(Change detection outputs)
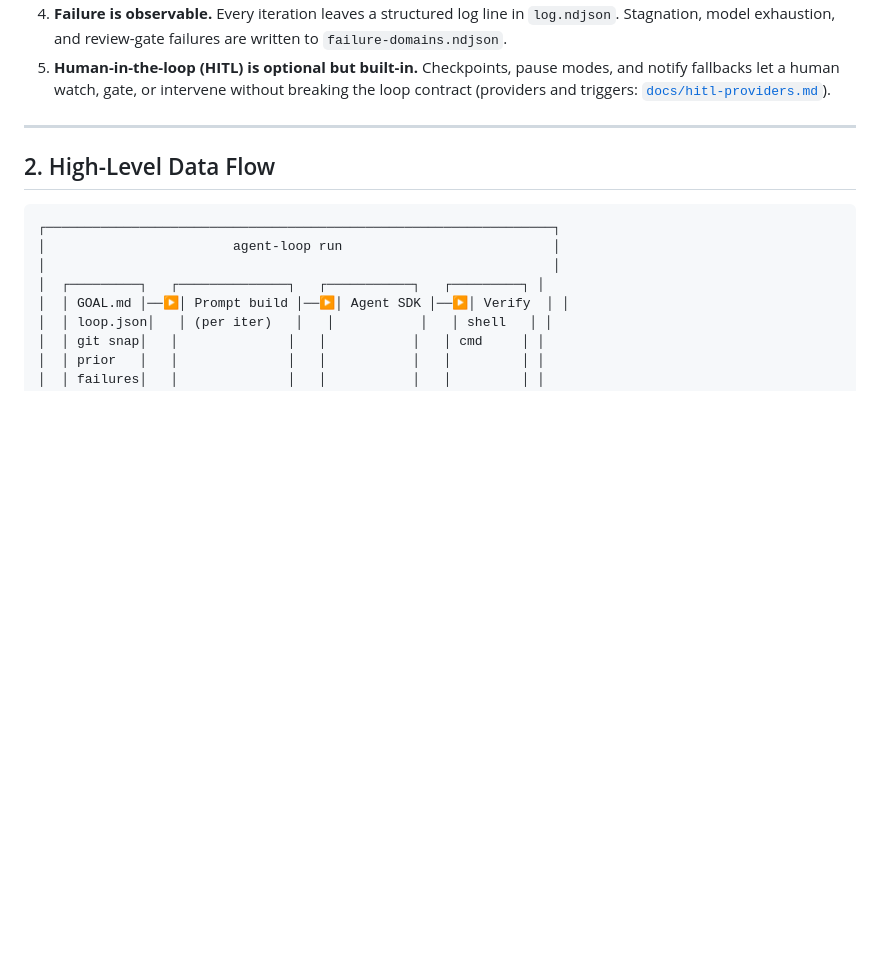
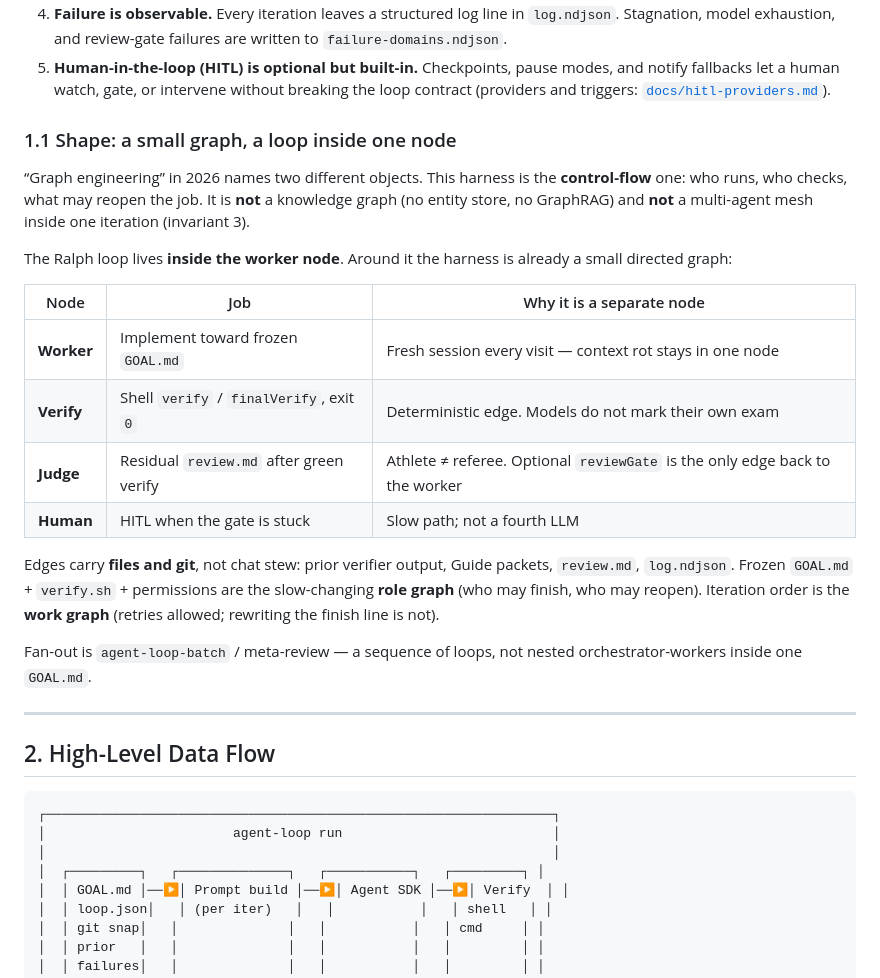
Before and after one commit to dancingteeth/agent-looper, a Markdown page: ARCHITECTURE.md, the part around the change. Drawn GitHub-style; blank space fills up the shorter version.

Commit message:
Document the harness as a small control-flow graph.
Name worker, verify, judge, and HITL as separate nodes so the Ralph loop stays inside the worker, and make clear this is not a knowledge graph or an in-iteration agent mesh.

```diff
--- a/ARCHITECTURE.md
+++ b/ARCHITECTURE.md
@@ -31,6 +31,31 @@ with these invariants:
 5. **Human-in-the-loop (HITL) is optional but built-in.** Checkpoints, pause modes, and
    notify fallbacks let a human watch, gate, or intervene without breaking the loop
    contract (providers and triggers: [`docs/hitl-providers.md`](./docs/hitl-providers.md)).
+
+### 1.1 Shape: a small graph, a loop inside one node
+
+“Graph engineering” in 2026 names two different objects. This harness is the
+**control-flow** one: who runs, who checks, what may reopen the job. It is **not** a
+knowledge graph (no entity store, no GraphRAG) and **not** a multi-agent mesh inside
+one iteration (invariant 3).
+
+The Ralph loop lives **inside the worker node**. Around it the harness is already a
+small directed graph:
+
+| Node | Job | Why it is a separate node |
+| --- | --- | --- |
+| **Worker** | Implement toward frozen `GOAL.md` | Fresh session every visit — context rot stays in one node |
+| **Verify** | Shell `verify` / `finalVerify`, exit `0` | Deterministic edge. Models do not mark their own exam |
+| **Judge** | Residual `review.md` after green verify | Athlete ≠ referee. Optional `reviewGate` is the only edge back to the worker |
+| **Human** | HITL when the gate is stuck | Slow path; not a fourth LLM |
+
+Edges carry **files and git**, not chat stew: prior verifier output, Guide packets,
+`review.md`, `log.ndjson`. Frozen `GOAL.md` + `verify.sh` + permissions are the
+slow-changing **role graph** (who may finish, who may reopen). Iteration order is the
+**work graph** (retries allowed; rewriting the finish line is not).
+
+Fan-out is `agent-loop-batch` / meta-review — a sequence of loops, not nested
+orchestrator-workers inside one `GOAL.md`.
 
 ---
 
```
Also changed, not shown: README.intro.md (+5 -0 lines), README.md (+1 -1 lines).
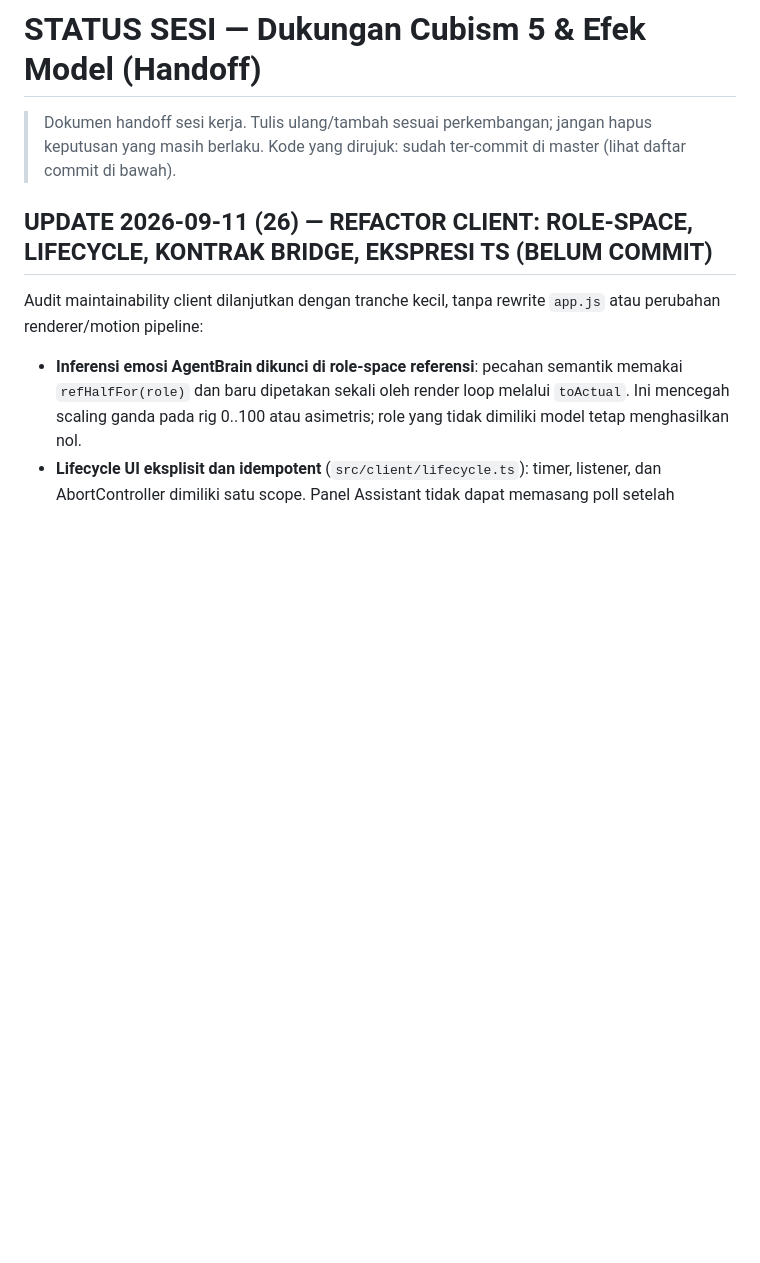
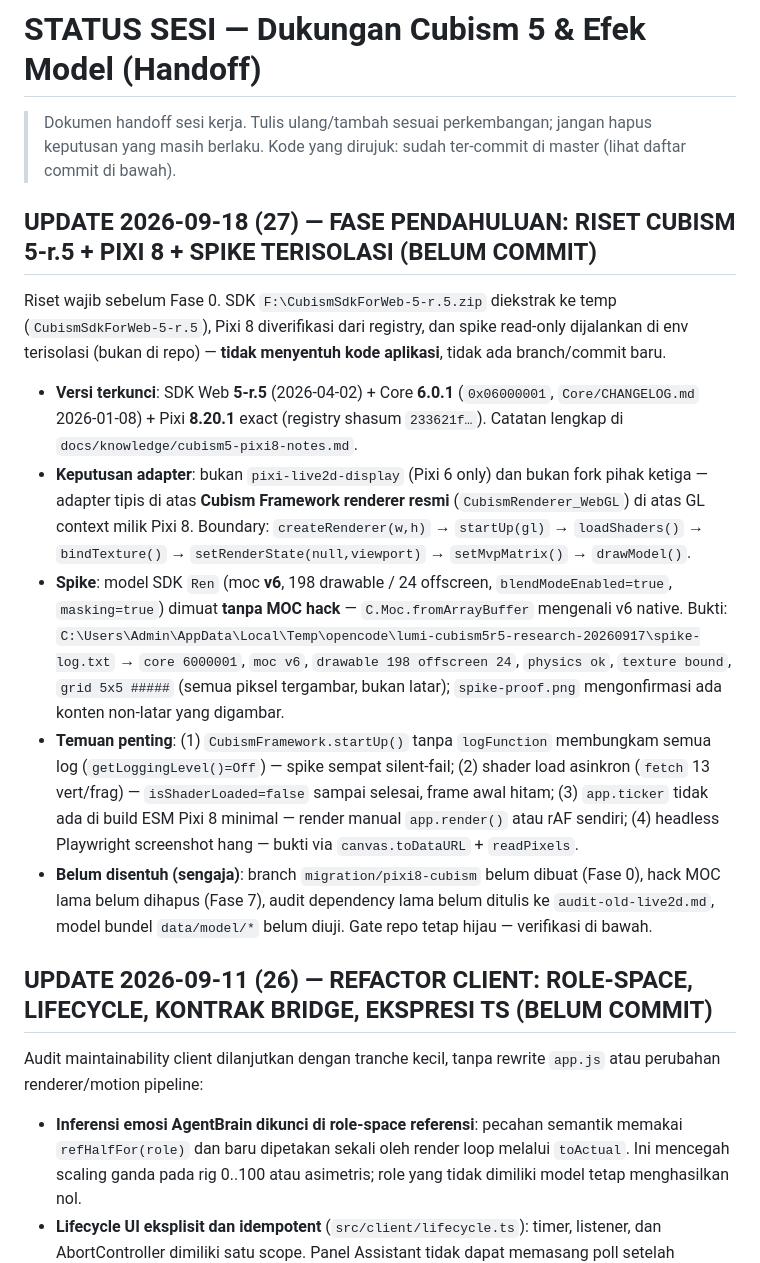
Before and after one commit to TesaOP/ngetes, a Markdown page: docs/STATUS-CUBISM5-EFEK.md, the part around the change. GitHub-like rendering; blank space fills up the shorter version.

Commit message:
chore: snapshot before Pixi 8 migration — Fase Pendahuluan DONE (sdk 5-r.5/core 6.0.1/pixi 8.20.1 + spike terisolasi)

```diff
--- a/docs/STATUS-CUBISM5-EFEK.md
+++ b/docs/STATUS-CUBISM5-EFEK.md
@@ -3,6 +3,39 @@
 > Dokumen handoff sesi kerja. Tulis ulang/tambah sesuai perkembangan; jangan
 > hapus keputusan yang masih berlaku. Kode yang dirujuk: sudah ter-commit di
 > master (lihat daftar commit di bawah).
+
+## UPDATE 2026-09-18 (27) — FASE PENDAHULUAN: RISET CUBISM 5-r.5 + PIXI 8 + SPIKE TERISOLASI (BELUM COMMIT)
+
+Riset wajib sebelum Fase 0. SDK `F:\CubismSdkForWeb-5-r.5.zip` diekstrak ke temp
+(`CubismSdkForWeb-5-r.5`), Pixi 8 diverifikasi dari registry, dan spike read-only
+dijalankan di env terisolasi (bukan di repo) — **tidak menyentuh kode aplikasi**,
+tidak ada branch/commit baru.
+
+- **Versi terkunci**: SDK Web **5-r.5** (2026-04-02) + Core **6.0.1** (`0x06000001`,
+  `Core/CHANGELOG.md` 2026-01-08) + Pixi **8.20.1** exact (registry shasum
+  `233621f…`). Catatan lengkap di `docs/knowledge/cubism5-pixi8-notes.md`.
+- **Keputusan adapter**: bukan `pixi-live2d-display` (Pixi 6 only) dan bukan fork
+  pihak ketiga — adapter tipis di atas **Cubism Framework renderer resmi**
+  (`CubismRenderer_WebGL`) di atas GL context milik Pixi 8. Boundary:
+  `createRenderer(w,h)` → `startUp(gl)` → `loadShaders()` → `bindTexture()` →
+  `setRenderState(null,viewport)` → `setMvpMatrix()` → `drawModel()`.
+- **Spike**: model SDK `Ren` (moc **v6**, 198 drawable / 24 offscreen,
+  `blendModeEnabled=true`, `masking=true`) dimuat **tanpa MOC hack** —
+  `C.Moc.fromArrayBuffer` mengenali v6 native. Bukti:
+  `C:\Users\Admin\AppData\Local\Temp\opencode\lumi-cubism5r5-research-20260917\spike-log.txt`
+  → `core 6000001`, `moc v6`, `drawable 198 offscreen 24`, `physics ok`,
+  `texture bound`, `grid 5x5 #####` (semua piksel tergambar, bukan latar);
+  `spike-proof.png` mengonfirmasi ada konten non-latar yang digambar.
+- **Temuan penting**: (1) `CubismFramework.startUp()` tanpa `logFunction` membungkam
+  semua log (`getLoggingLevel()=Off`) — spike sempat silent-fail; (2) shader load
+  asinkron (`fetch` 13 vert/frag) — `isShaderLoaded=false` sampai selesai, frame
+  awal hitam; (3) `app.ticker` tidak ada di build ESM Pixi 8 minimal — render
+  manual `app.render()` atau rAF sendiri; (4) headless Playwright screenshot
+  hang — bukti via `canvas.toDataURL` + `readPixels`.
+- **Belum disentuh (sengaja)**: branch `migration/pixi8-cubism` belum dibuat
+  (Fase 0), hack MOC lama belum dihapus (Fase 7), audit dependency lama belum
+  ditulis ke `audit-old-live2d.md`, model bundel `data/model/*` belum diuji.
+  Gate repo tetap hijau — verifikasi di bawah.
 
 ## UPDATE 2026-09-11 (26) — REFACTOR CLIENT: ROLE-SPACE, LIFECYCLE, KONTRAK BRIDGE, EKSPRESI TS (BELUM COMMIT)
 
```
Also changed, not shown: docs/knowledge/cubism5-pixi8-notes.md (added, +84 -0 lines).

● **What needs to be done**: Leave out any pictures, please, and quote only the lines from the top of the data through the line that contains "Document the harness".

● **Result for this exercise**:
Before and after one commit to dancingteeth/agent-looper, a Markdown page: ARCHITECTURE.md, the part around the change. Drawn GitHub-style; blank space fills up the shorter version.

Commit message:
Document the harness as a small control-flow graph.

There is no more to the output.